Thursday, August 13, 2009

Health Care Lies That Are Deceiving the Public

I've read in a few places how the lies being spread in the media and elsewhere about Health Care reform are distorting the public's perception of the issue and making it difficult to have a rational debate. So I've put together a quick list of lies I've come across:

1. There are 46 million uninsured Americans.

See here and here for a serious debunking of this dubious statistic.

2. These plans are only for a "Public Option", not for single payer

President Obama has been quite eloquent in explaining away this myth.

3. You will get to keep your current insurance even if this reform bill is passed

This is one of those sorta, kinda technically true statements. Sure, there's nothing in the bill that I'm aware of that forces you to drop your current insurance plan. But in reality, millions of Americans who get their insurance through their work will find their employers dropping their plans. So it's not really truthful to say you'll get to keep your current plan if you so choose.

4. We need more government involvement because our current free market system is failing.

Hard to say we've got a free market system when government programs Medicare, Medicaid and SCHIP pay for 47% of health care in this country.

5. The reform bill includes measures for preventive care, which will drastically reduce overall health care costs.

Not according to the Congressional Budget Office, which quotes a study published in the New England Journal of Medicine which says,
"Sweeping statements about the cost-saving potential of prevention ... are overreaching. Studies have concluded that preventing illness can in some cases save money but in other cases can add to health care costs. For example, screening costs will exceed the savings from avoided treatment in cases in which only a very small fraction of the population would have become ill in the absence of preventive measures. Preventive measures that do not save money may or may not represent cost-effective care (i.e., good value for the resources expended). Whether any preventive measure saves money or is a reasonable investment despite adding to costs depends entirely on the particular intervention and the specific population in question.

Although some preventive measures do save money, the vast majority reviewed in the health economics literature do not."
6. The initial cost projections are at $1 Trillion over the first ten years, but don't worry, the president assures us it will be paid for and won't add to the deficit.

Hmmmm...where have we heard that before?


Charles D said...

1. Many more millions of Americans are underinsured and would be wiped out financially if they needed extensive care.
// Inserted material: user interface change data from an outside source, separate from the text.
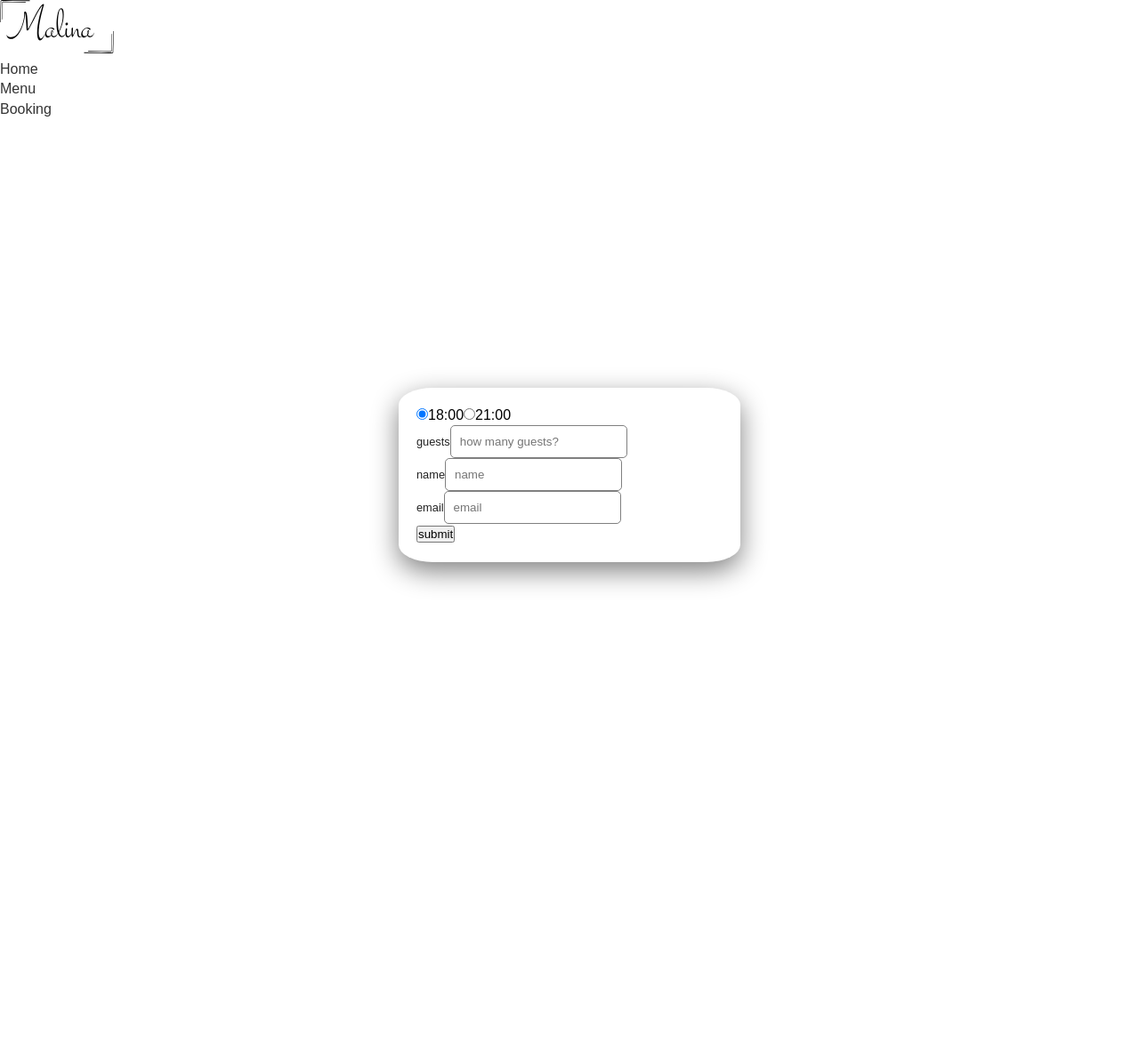
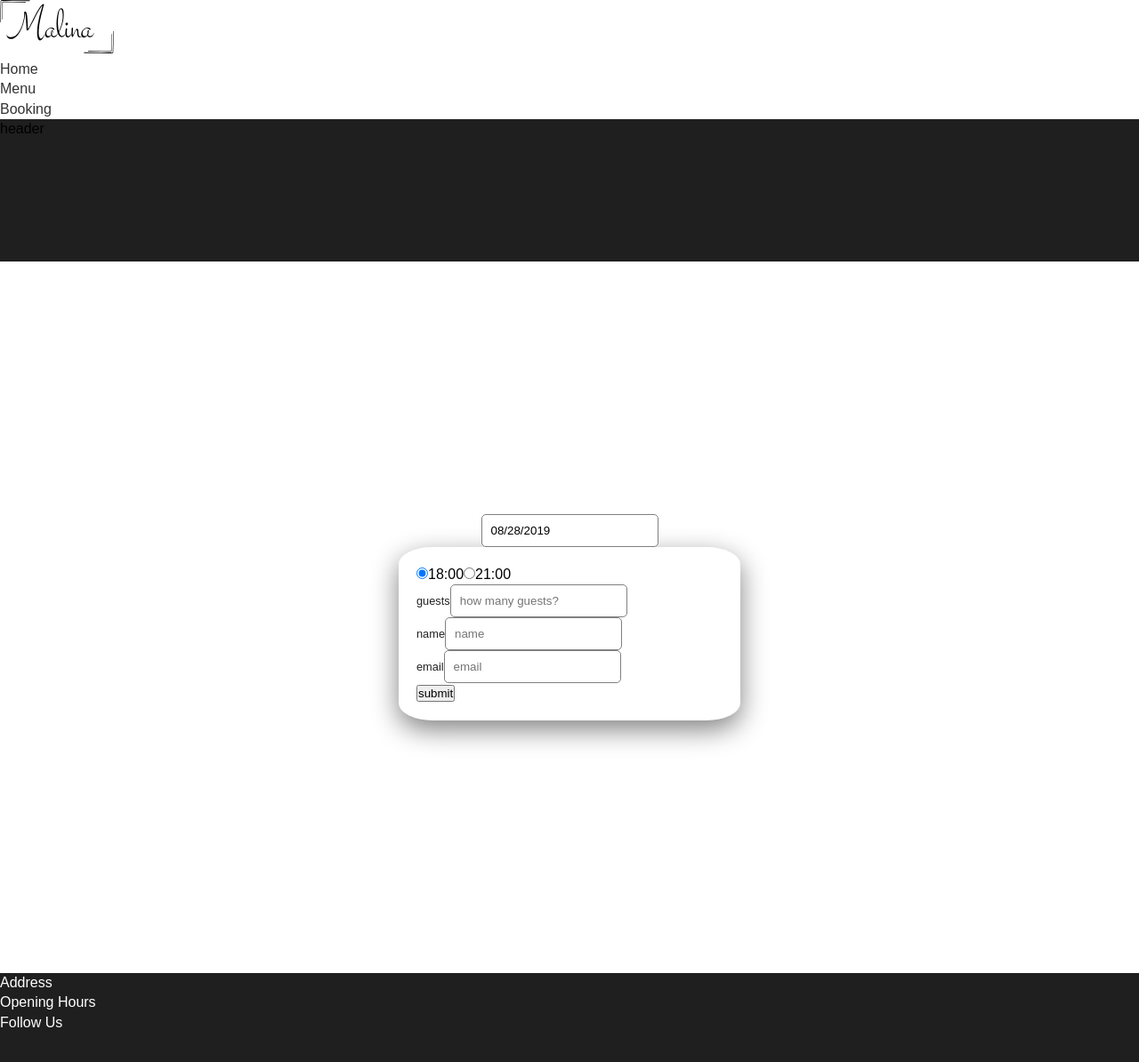
Before and after one commit to JuliaLahdo/malina-restaurant, a React (Create React App) app: page /Booking in a window 1280 px wide. Shown: the top 1194 px of the page at 89% size. Before the commit the page ends 934 px from the top, so only its background shows below. Built offline with nearby package versions, Linux system fonts and the light colour scheme; the HTML template or start-up script is replaced by a standard one.

Commit message:
import date picker

```diff
--- a/package.json
+++ b/package.json
@@ -10,6 +10,7 @@
     "@types/react-dom": "16.9.0",
     "moment": "^2.24.0",
     "react": "^16.9.0",
+    "react-calendar": "^2.19.1",
     "react-datepicker": "^2.8.0",
     "react-dom": "^16.9.0",
     "react-router-dom": "^5.0.1",
--- a/src/App.tsx
+++ b/src/App.tsx
@@ -5,6 +5,8 @@ import Menu from './Pages/Menu/Menu';
 import Booking from './Pages/Booking/Booking';
 import Admin from './Pages/Admin/Admin';
 import Navbar from './Components/Navbar/Navbar';
+import Header from './Components/Header/Header';
+import Footer from './Components/Footer/Footer';
 import { BrowserRouter as Router,Route,Switch } from 'react-router-dom';
 import NotFound404 from './Pages/NotFound404/NotFound404';
 
@@ -15,7 +17,7 @@ class App extends React.Component{
       <Router>
         <main>
           <Navbar />
-
+            <Header />
               <Switch>
                 <Route path="/" exact component={Home} />
                 <Route path="/Menu" exact component={Menu} />
@@ -23,6 +25,7 @@ class App extends React.Component{
                 <Route path="/Admin" exact component={Admin} />
                 <Route component={NotFound404} />
               </Switch>
+          <Footer />
         </main>
       </Router>
     );
--- a/src/Components/Footer/Footer.css
+++ b/src/Components/Footer/Footer.css
@@ -0,0 +1,5 @@
+footer{
+    background-color: #1f1f1f;
+    height: 20vh;
+    color: white;
+}
--- a/src/Components/Footer/Footer.tsx
+++ b/src/Components/Footer/Footer.tsx
@@ -1 +1,14 @@
-import React from 'react';
+import React, { Component } from 'react';
+import './Footer.css';
+
+export default class Footer extends Component {
+    render() {
+        return (
+            <footer>
+                <div className="address">Address</div>
+                <div className="openingHours">Opening Hours</div>
+                <div className="followUs">Follow Us</div>
+            </footer>
+        )
+    }
+}
--- a/src/Components/Header/Header.css
+++ b/src/Components/Header/Header.css
@@ -0,0 +1,4 @@
+header{
+    background-color: #1f1f1f;
+    height: 20vh;
+}
--- a/src/Components/Header/Header.tsx
+++ b/src/Components/Header/Header.tsx
@@ -0,0 +1,12 @@
+import React, { Component } from 'react';
+import './Header.css';
+
+export default class Header extends Component {
+    render() {
+        return (
+            <header>
+               header
+            </header>
+        )
+    }
+}
--- a/src/Pages/Booking/Booking.tsx
+++ b/src/Pages/Booking/Booking.tsx
@@ -1,6 +1,5 @@
 import React from 'react';
 import DatePicker from 'react-datepicker';
-import moment from 'moment';
 import 'react-datepicker/dist/react-datepicker.css';
 import './Booking.css';
 
@@ -14,20 +13,48 @@ export interface IBookingsProps{
 
 }
 
-class Booking extends React.Component<IBookingsProps,{}> {
+interface IDateState {
+    date : any;
+  }
+
+
+class Booking extends React.Component<IBookingsProps, IDateState> {
 
     handleSubmit(e: any) {
         e.preventDefault();
     }
 
+    constructor(props:any) {
+        super(props);
+
+        this.state = {
+          date: new Date()
+        };
+        this.handleChange = this.handleChange.bind(this);
+      }
+
+
+      public handleChange(date:any) {
+        this.setState({
+          date: date
+        },
+         () => {
+          console.log(this.state.date);
+        });
+      }
+
     render() {
         return (
             <div className="container">
-                <div className="bookingFormContainer">
+              <div>
+                <DatePicker selected={this.state.date} onChange={this.handleChange} />
+              </div>
+
+
+              <div className="bookingFormContainer">
                     <form onSubmit={(e) => this.handleSubmit(e)} noValidate>
                         <div className="selectTime">
                             <input type="radio" value="first" defaultChecked name="time"/>
-
                             18:00
                             <input type="radio" value="second" name="time"/>21:00
 
@@ -50,6 +77,7 @@ class Booking extends React.Component<IBookingsProps,{}> {
            </div>
         )
     }
+
 }
 
 export default Booking;
```
Also changed, not shown: 1 other file (tests, documents, lock files or other folders). Lines whose indentation alone changed are shown as unchanged.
Many more millions are insured with companies that will drop them like a hot potato if they start really needing coverage.
2. Obama has not only not even tried for single payer, he isn't even serious about a public option. He is merely making speeches to give you hope while letting the same old lobbyists for the industry write a bill that will be so bad it will kill any attempt at health care reform for another 20 years.
3. Yes, that might be true. If the current incentives for employers to provide coverage are cut, that 46 million uninsured number will look like the good old days.
4. The 47% of the health care system that is paid by the government is working fine. It's the other 53% that is a flop.
5. That one is probably true. The enormous cost of our health care system isn't really a function of inadequate preventive care or inadequate medical record systems, it's because we aren't paying for medical care, we're paying for marketing, duplicated administrative costs, elaborate rationing systems to restrict and deny care, fat executive comp packages and shareholder revenue. None of those things contribute anything to the quality or quantity of actual health care. Doing away with them would save a lot more money than giving free annual checkups to everyone.

There are plenty of lies on both sides here. The biggest problem is that the entire "debate" is a charade. The Dems have no intention of enacting a bill that will substantially alter the status quo of our health care delivery system or the way we pay for it. They are working hand in hand with the industry to concoct a plan that will give them political cover but will be so restrictive and so tied to the insurance industry that it will be doomed to failure. The Republicans have no plan other than to reap any and all political benefits they can from attacking the Democrats.

Cameron said...

1. Try reading the link, then let's chat

2. Please. It's in his own words, as well as that of other leadership.

3. It's absolutely true, and President Obama is lying every time he says differently.

4. It's the 47% gov't portion that's screwing it up for the rest of us.

5. Doing away with private insurance won't do away with the things you list.

Anonymous said...

I work in the insurance industry.

There is a massive need for reform.

My wife and I have worked with cancer patients, many of whom are dropped when they become 'expensive.'

My mother-in-law is more afraid of her private insurance because they actually do kill old people.

Sorry guys, random claims of 'liar' and eloquent rhetoric do not change the basic fact that we are in another AIG-like situation.

Change is required.

Cameron said...

I've worked in a cancer center as a patient financial advocate. At no time was any patient dropped because they became too expensive during treatment. In fact, we had a number of patients without insurance who were treated anyway. Either they were set up on a long term payment plan with monthly payments as low as $10, or the bill was simply written off.

No one was denied treatment - ever.